#### [Task brief]
Check every line of the data and copy the ones where "presentation" appears.

#### [Data extracts]
^^^^^^^^^^^^^^^^

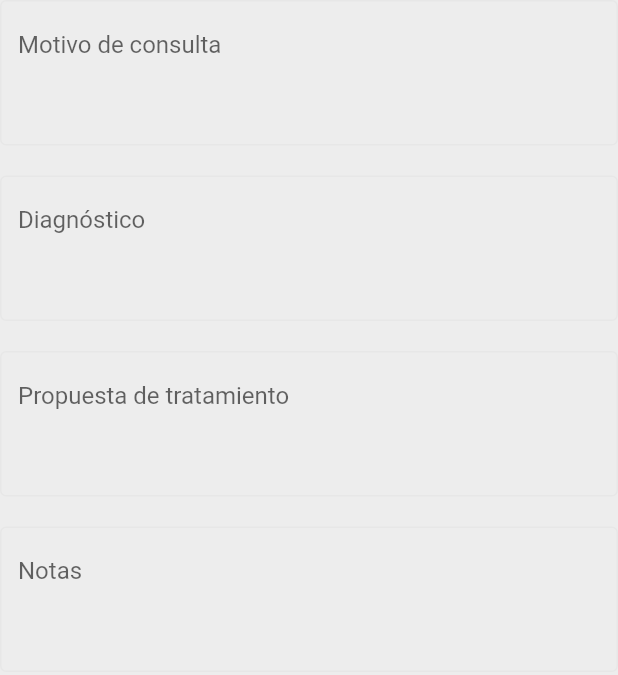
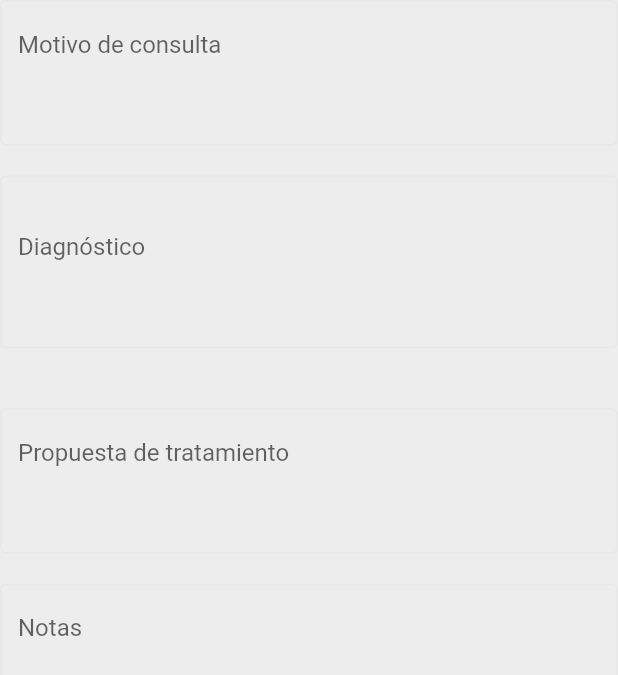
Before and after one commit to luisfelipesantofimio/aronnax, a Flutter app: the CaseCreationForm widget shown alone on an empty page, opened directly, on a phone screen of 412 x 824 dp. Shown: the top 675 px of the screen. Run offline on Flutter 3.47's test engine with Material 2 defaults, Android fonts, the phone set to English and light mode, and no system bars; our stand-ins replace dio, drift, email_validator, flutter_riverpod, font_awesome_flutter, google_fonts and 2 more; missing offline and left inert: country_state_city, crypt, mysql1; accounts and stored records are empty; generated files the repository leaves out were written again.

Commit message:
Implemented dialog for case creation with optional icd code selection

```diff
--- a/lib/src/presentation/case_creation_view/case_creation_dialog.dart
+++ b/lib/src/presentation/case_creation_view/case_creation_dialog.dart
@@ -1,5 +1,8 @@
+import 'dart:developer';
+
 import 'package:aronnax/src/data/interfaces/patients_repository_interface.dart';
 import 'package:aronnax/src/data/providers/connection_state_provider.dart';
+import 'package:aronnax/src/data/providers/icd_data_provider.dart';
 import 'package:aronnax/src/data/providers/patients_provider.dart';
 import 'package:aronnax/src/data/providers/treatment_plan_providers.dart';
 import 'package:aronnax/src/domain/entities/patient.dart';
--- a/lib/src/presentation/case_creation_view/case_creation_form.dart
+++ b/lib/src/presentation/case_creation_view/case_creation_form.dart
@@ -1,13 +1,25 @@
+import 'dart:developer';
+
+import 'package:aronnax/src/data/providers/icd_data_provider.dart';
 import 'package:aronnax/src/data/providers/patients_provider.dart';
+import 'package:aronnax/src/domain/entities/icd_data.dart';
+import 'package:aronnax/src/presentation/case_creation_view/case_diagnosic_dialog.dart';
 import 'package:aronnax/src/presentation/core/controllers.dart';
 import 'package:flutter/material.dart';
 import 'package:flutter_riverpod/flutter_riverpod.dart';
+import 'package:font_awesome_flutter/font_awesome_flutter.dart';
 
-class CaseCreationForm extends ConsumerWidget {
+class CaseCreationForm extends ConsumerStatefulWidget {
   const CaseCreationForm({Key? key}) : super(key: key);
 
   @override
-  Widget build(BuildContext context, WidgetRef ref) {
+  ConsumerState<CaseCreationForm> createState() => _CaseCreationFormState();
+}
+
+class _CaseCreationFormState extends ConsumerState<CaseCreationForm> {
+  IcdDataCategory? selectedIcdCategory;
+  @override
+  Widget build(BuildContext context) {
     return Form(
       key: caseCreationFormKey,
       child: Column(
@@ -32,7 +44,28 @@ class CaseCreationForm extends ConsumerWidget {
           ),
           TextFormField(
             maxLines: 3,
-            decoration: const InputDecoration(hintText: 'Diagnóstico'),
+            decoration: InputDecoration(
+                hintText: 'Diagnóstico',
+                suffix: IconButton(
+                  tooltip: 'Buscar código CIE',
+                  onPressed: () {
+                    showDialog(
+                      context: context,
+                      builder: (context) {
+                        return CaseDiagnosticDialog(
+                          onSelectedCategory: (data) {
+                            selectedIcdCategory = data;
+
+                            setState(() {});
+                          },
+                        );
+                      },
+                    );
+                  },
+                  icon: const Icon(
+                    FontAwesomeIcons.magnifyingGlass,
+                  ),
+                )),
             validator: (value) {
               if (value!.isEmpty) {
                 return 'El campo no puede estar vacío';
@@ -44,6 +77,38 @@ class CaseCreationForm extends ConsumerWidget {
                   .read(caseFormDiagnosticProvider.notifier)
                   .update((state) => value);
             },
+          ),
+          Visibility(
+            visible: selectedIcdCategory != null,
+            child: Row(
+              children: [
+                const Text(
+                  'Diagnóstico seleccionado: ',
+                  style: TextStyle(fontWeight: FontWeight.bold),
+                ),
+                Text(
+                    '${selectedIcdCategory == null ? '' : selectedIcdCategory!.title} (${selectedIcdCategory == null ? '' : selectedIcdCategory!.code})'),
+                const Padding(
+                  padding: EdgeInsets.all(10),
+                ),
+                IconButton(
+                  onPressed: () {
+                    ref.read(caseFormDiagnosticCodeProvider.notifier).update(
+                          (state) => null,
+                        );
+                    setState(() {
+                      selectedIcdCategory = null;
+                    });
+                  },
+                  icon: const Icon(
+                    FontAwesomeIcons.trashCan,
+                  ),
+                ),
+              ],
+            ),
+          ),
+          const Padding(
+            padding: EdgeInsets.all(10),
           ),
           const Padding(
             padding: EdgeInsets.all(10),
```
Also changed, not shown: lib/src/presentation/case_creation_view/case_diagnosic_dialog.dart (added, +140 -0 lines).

^^^^^^^^^^^^^^^^

#### [Response]
--- a/lib/src/presentation/case_creation_view/case_creation_dialog.dart
+++ b/lib/src/presentation/case_creation_view/case_creation_dialog.dart
--- a/lib/src/presentation/case_creation_view/case_creation_form.dart
+++ b/lib/src/presentation/case_creation_view/case_creation_form.dart
+import 'package:aronnax/src/presentation/case_creation_view/case_diagnosic_dialog.dart';
 import 'package:aronnax/src/presentation/core/controllers.dart';
Also changed, not shown: lib/src/presentation/case_creation_view/case_diagnosic_dialog.dart (added, +140 -0 lines).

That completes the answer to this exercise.